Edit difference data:

-=-=-=-=-

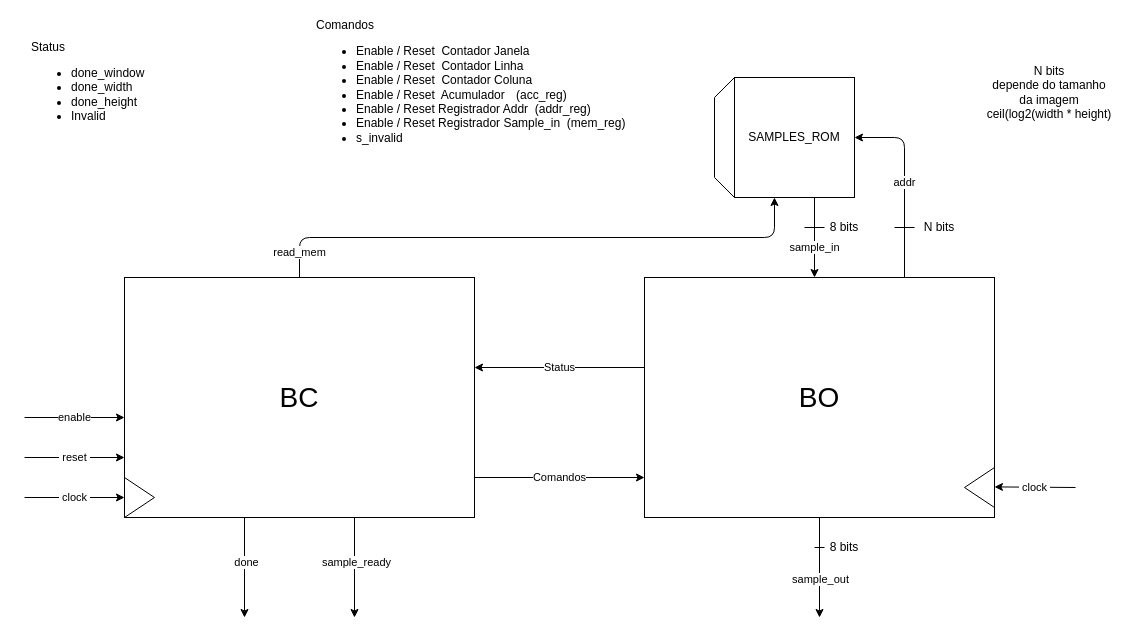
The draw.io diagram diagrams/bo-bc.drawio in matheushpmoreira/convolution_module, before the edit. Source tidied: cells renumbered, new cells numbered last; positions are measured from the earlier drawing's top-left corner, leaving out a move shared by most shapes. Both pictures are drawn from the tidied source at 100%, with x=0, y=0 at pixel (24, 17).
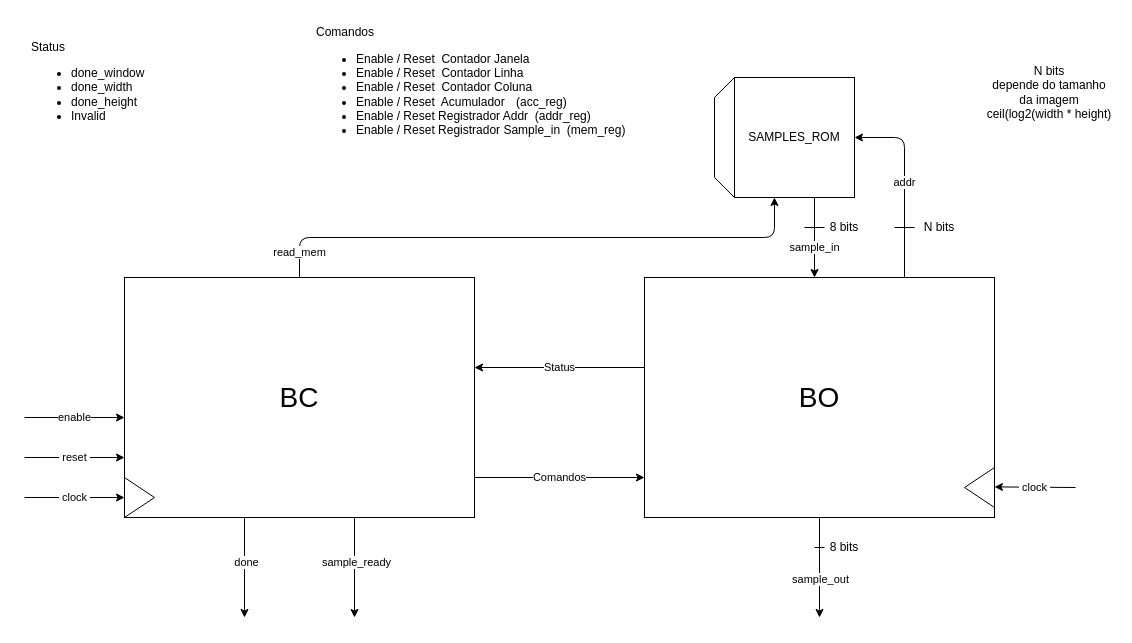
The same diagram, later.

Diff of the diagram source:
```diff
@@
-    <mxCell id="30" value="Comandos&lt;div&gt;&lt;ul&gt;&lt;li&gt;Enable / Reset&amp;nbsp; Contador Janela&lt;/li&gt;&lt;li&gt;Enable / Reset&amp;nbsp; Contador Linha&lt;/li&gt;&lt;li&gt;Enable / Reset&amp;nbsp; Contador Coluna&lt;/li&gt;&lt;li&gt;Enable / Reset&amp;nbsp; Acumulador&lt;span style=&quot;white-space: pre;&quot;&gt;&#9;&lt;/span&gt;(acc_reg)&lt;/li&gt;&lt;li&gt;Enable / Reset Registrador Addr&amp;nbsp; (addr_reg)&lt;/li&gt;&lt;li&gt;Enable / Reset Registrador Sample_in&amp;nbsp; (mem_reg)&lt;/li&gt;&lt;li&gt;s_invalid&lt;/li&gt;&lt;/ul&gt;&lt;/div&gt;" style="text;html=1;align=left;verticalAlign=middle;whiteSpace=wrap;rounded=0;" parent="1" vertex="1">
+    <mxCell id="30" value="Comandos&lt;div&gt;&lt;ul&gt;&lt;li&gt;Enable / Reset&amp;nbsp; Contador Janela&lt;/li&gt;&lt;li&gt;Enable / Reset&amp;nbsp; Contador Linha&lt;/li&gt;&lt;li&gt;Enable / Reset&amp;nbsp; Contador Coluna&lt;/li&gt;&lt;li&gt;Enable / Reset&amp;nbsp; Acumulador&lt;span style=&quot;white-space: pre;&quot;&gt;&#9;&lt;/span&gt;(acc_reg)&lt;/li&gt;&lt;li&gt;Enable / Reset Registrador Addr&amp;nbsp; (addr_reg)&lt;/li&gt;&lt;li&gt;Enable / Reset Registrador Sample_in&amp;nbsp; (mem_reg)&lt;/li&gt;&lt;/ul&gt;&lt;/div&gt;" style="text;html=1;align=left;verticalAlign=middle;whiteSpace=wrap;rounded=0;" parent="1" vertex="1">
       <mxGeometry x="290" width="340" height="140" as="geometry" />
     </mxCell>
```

-=-=-=-=-

_DIRECTIONS FOR THIS TASK_. Before copying, set the pictures aside; then give the records again exactly.

_ANSWER AREA_.
The draw.io diagram diagrams/bo-bc.drawio in matheushpmoreira/convolution_module, before the edit. Source tidied: cells renumbered, new cells numbered last; positions are measured from the earlier drawing's top-left corner, leaving out a move shared by most shapes. Both pictures are drawn from the tidied source at 100%, with x=0, y=0 at pixel (24, 17).
The same diagram, later.

Diff of the diagram source:
```diff
@@
-    <mxCell id="30" value="Comandos&lt;div&gt;&lt;ul&gt;&lt;li&gt;Enable / Reset&amp;nbsp; Contador Janela&lt;/li&gt;&lt;li&gt;Enable / Reset&amp;nbsp; Contador Linha&lt;/li&gt;&lt;li&gt;Enable / Reset&amp;nbsp; Contador Coluna&lt;/li&gt;&lt;li&gt;Enable / Reset&amp;nbsp; Acumulador&lt;span style=&quot;white-space: pre;&quot;&gt;&#9;&lt;/span&gt;(acc_reg)&lt;/li&gt;&lt;li&gt;Enable / Reset Registrador Addr&amp;nbsp; (addr_reg)&lt;/li&gt;&lt;li&gt;Enable / Reset Registrador Sample_in&amp;nbsp; (mem_reg)&lt;/li&gt;&lt;li&gt;s_invalid&lt;/li&gt;&lt;/ul&gt;&lt;/div&gt;" style="text;html=1;align=left;verticalAlign=middle;whiteSpace=wrap;rounded=0;" parent="1" vertex="1">
+    <mxCell id="30" value="Comandos&lt;div&gt;&lt;ul&gt;&lt;li&gt;Enable / Reset&amp;nbsp; Contador Janela&lt;/li&gt;&lt;li&gt;Enable / Reset&amp;nbsp; Contador Linha&lt;/li&gt;&lt;li&gt;Enable / Reset&amp;nbsp; Contador Coluna&lt;/li&gt;&lt;li&gt;Enable / Reset&amp;nbsp; Acumulador&lt;span style=&quot;white-space: pre;&quot;&gt;&#9;&lt;/span&gt;(acc_reg)&lt;/li&gt;&lt;li&gt;Enable / Reset Registrador Addr&amp;nbsp; (addr_reg)&lt;/li&gt;&lt;li&gt;Enable / Reset Registrador Sample_in&amp;nbsp; (mem_reg)&lt;/li&gt;&lt;/ul&gt;&lt;/div&gt;" style="text;html=1;align=left;verticalAlign=middle;whiteSpace=wrap;rounded=0;" parent="1" vertex="1">
       <mxGeometry x="290" width="340" height="140" as="geometry" />
     </mxCell>
```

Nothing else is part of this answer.